## THE TASK
Give every line of the data again, exactly as it is written.

[Version difference data]

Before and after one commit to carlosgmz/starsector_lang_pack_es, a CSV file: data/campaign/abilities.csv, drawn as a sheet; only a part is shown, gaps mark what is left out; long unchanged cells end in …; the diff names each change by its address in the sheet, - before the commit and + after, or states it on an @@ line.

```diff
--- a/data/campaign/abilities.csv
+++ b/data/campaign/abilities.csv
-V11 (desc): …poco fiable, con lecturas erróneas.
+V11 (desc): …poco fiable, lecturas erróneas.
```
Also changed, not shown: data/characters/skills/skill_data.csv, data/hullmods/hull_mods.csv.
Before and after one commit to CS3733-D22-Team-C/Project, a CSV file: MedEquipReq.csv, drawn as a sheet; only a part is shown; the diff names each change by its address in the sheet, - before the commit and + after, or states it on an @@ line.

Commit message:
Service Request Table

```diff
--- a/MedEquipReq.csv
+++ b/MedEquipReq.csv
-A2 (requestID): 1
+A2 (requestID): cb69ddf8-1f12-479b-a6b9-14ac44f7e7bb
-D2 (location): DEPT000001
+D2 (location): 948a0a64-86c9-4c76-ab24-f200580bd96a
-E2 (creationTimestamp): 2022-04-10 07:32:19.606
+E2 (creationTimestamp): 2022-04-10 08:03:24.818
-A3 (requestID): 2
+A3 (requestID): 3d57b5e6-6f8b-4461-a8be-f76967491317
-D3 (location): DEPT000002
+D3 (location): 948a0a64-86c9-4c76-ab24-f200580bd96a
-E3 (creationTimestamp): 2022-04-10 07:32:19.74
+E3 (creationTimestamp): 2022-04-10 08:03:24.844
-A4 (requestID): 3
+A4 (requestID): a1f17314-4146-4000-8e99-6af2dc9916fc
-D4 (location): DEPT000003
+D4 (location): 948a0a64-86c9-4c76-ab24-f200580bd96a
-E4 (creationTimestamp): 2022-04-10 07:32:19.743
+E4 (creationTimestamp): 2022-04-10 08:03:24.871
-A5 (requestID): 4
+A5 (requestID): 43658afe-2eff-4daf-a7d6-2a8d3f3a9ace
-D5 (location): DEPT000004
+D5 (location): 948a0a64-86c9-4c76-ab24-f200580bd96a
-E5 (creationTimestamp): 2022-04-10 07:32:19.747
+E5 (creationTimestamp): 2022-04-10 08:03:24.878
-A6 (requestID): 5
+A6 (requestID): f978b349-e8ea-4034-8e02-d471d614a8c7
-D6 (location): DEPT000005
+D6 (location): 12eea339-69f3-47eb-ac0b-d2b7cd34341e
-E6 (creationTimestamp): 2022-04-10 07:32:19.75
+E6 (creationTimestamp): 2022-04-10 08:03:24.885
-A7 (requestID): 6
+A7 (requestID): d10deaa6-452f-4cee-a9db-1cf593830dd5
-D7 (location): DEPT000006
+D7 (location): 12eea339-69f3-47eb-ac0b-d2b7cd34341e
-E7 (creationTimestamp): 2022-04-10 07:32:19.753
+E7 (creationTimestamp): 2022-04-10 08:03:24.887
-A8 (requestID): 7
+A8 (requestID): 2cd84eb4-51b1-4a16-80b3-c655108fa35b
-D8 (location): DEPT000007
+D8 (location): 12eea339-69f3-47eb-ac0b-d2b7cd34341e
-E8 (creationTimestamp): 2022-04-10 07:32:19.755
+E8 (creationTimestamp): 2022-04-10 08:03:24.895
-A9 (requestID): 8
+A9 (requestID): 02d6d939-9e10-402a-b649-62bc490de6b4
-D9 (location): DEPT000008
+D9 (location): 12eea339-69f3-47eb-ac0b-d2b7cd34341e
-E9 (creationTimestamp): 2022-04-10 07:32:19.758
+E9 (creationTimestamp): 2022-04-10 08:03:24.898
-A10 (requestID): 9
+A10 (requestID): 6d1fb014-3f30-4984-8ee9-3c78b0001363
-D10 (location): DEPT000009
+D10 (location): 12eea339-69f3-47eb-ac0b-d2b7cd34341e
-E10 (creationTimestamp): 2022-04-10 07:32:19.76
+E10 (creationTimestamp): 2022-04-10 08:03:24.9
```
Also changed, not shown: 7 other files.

## ANSWER TO THIS EXERCISE
Before and after one commit to carlosgmz/starsector_lang_pack_es, a CSV file: data/campaign/abilities.csv, drawn as a sheet; only a part is shown, gaps mark what is left out; long unchanged cells end in …; the diff names each change by its address in the sheet, - before the commit and + after, or states it on an @@ line.

```diff
--- a/data/campaign/abilities.csv
+++ b/data/campaign/abilities.csv
-V11 (desc): …poco fiable, con lecturas erróneas.
+V11 (desc): …poco fiable, lecturas erróneas.
```
Also changed, not shown: data/characters/skills/skill_data.csv, data/hullmods/hull_mods.csv.
Before and after one commit to CS3733-D22-Team-C/Project, a CSV file: MedEquipReq.csv, drawn as a sheet; only a part is shown; the diff names each change by its address in the sheet, - before the commit and + after, or states it on an @@ line.

Commit message:
Service Request Table

```diff
--- a/MedEquipReq.csv
+++ b/MedEquipReq.csv
-A2 (requestID): 1
+A2 (requestID): cb69ddf8-1f12-479b-a6b9-14ac44f7e7bb
-D2 (location): DEPT000001
+D2 (location): 948a0a64-86c9-4c76-ab24-f200580bd96a
-E2 (creationTimestamp): 2022-04-10 07:32:19.606
+E2 (creationTimestamp): 2022-04-10 08:03:24.818
-A3 (requestID): 2
+A3 (requestID): 3d57b5e6-6f8b-4461-a8be-f76967491317
-D3 (location): DEPT000002
+D3 (location): 948a0a64-86c9-4c76-ab24-f200580bd96a
-E3 (creationTimestamp): 2022-04-10 07:32:19.74
+E3 (creationTimestamp): 2022-04-10 08:03:24.844
-A4 (requestID): 3
+A4 (requestID): a1f17314-4146-4000-8e99-6af2dc9916fc
-D4 (location): DEPT000003
+D4 (location): 948a0a64-86c9-4c76-ab24-f200580bd96a
-E4 (creationTimestamp): 2022-04-10 07:32:19.743
+E4 (creationTimestamp): 2022-04-10 08:03:24.871
-A5 (requestID): 4
+A5 (requestID): 43658afe-2eff-4daf-a7d6-2a8d3f3a9ace
-D5 (location): DEPT000004
+D5 (location): 948a0a64-86c9-4c76-ab24-f200580bd96a
-E5 (creationTimestamp): 2022-04-10 07:32:19.747
+E5 (creationTimestamp): 2022-04-10 08:03:24.878
-A6 (requestID): 5
+A6 (requestID): f978b349-e8ea-4034-8e02-d471d614a8c7
-D6 (location): DEPT000005
+D6 (location): 12eea339-69f3-47eb-ac0b-d2b7cd34341e
-E6 (creationTimestamp): 2022-04-10 07:32:19.75
+E6 (creationTimestamp): 2022-04-10 08:03:24.885
-A7 (requestID): 6
+A7 (requestID): d10deaa6-452f-4cee-a9db-1cf593830dd5
-D7 (location): DEPT000006
+D7 (location): 12eea339-69f3-47eb-ac0b-d2b7cd34341e
-E7 (creationTimestamp): 2022-04-10 07:32:19.753
+E7 (creationTimestamp): 2022-04-10 08:03:24.887
-A8 (requestID): 7
+A8 (requestID): 2cd84eb4-51b1-4a16-80b3-c655108fa35b
-D8 (location): DEPT000007
+D8 (location): 12eea339-69f3-47eb-ac0b-d2b7cd34341e
-E8 (creationTimestamp): 2022-04-10 07:32:19.755
+E8 (creationTimestamp): 2022-04-10 08:03:24.895
-A9 (requestID): 8
+A9 (requestID): 02d6d939-9e10-402a-b649-62bc490de6b4
-D9 (location): DEPT000008
+D9 (location): 12eea339-69f3-47eb-ac0b-d2b7cd34341e
-E9 (creationTimestamp): 2022-04-10 07:32:19.758
+E9 (creationTimestamp): 2022-04-10 08:03:24.898
-A10 (requestID): 9
+A10 (requestID): 6d1fb014-3f30-4984-8ee9-3c78b0001363
-D10 (location): DEPT000009
+D10 (location): 12eea339-69f3-47eb-ac0b-d2b7cd34341e
-E10 (creationTimestamp): 2022-04-10 07:32:19.76
+E10 (creationTimestamp): 2022-04-10 08:03:24.9
```
Also changed, not shown: 7 other files.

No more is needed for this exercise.